• YOUR INSTRUCTIONS:
Each line containing the string "Before" should be copied out of the entries.
____________
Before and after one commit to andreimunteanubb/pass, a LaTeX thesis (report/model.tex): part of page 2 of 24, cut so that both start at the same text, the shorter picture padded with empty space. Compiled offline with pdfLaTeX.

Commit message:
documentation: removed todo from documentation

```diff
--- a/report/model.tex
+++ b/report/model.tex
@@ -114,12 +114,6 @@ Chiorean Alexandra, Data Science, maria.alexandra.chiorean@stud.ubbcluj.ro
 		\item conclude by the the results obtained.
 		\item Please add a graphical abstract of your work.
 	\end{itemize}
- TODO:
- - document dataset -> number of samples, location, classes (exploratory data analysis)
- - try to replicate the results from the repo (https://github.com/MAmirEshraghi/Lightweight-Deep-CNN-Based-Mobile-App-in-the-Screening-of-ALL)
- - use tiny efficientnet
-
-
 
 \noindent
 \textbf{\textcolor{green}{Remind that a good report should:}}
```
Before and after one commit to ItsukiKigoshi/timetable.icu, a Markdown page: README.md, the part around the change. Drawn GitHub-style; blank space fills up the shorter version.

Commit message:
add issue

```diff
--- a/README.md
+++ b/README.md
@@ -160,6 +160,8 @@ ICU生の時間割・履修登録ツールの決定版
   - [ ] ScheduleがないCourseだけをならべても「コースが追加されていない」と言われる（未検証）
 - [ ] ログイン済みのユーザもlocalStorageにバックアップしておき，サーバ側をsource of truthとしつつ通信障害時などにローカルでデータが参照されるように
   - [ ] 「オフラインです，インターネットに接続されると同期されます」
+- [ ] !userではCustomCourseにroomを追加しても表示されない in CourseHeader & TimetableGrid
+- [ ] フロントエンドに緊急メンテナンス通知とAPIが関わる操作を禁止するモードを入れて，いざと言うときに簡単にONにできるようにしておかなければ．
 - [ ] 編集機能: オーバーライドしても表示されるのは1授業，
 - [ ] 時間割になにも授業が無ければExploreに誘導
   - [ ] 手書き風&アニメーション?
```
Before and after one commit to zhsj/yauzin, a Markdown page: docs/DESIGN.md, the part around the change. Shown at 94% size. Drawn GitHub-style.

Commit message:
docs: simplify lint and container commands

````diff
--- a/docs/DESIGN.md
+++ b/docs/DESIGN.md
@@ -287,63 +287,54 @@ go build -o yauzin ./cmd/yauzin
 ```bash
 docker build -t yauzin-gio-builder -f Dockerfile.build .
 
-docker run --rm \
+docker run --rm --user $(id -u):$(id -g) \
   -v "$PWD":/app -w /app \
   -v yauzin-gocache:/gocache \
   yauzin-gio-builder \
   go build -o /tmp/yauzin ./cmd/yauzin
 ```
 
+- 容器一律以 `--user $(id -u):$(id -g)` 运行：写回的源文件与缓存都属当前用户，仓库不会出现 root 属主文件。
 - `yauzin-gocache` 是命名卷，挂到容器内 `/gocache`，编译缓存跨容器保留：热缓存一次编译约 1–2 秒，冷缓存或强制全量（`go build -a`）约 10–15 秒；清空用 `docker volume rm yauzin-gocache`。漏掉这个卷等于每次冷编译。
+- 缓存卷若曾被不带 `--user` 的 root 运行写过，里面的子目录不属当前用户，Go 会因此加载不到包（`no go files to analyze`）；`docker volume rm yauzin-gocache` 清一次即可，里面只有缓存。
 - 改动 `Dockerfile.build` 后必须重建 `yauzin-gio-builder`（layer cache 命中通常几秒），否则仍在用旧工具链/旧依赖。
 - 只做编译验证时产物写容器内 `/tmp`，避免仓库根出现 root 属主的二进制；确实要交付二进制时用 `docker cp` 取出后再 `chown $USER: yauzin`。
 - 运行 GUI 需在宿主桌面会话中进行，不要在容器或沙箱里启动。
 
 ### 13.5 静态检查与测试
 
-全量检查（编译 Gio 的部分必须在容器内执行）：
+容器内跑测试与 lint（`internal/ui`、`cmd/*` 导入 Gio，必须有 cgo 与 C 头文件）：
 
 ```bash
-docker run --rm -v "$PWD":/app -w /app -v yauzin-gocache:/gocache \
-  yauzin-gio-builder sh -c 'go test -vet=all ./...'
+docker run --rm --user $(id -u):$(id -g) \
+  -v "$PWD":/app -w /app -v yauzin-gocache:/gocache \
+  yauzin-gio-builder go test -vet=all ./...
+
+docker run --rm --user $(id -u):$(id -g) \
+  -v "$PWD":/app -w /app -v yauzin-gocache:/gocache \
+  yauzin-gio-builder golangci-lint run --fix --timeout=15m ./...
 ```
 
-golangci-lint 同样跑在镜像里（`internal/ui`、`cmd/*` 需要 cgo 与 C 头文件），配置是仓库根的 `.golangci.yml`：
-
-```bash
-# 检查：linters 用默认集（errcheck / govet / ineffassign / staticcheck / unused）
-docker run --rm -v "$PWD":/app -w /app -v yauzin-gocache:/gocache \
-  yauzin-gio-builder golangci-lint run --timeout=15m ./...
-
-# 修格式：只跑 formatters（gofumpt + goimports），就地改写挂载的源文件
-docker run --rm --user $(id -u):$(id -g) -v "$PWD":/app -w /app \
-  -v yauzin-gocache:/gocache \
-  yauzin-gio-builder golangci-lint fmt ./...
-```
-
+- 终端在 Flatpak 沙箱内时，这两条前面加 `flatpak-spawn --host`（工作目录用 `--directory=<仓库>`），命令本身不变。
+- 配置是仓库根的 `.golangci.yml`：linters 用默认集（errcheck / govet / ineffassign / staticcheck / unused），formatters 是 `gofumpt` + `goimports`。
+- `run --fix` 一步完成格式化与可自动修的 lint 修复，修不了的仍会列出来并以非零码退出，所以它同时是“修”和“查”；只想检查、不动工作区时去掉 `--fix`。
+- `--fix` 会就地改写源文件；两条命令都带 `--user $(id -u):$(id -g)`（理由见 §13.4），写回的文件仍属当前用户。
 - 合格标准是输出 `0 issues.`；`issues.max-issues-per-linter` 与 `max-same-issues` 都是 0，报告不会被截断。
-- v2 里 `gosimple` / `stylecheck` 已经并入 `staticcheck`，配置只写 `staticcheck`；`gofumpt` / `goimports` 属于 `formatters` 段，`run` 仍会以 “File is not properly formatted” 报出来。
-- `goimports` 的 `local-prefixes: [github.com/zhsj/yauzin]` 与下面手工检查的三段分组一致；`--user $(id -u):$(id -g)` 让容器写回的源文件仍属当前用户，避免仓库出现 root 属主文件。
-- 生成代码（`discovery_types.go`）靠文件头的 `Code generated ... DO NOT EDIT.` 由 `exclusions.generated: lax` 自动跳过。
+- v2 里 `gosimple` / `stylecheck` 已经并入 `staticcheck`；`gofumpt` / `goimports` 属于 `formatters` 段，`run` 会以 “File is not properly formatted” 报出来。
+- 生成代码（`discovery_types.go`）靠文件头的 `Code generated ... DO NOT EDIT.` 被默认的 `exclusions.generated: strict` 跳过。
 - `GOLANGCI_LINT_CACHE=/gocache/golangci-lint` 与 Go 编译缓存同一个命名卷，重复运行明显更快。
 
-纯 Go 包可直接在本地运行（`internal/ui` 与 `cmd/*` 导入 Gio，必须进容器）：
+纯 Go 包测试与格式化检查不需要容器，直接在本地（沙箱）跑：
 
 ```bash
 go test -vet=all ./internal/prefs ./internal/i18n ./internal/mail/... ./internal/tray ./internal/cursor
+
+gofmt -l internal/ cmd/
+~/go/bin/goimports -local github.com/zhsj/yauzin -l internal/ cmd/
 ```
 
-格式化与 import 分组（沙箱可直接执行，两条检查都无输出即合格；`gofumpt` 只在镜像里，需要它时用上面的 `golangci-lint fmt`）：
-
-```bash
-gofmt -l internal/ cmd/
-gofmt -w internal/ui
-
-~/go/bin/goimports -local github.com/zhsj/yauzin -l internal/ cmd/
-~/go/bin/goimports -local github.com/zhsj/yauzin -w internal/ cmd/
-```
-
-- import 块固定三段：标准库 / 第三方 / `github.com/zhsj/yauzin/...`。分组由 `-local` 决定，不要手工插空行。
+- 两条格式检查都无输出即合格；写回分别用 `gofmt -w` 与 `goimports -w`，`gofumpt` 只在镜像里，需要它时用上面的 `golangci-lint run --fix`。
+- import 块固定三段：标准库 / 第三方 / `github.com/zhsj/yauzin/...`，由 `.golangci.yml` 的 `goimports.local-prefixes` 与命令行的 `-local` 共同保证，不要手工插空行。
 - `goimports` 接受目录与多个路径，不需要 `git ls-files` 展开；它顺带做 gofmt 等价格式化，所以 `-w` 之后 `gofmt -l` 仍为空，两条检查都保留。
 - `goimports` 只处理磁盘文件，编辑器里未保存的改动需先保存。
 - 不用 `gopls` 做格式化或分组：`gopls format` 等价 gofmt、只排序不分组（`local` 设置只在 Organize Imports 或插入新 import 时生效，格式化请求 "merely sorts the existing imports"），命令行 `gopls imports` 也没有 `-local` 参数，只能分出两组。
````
____________
• RESPONSE TO THE EXERCISE:
Before and after one commit to andreimunteanubb/pass, a LaTeX thesis (report/model.tex): part of page 2 of 24, cut so that both start at the same text, the shorter picture padded with empty space. Compiled offline with pdfLaTeX.
Before and after one commit to ItsukiKigoshi/timetable.icu, a Markdown page: README.md, the part around the change. Drawn GitHub-style; blank space fills up the shorter version.
Before and after one commit to zhsj/yauzin, a Markdown page: docs/DESIGN.md, the part around the change. Shown at 94% size. Drawn GitHub-style.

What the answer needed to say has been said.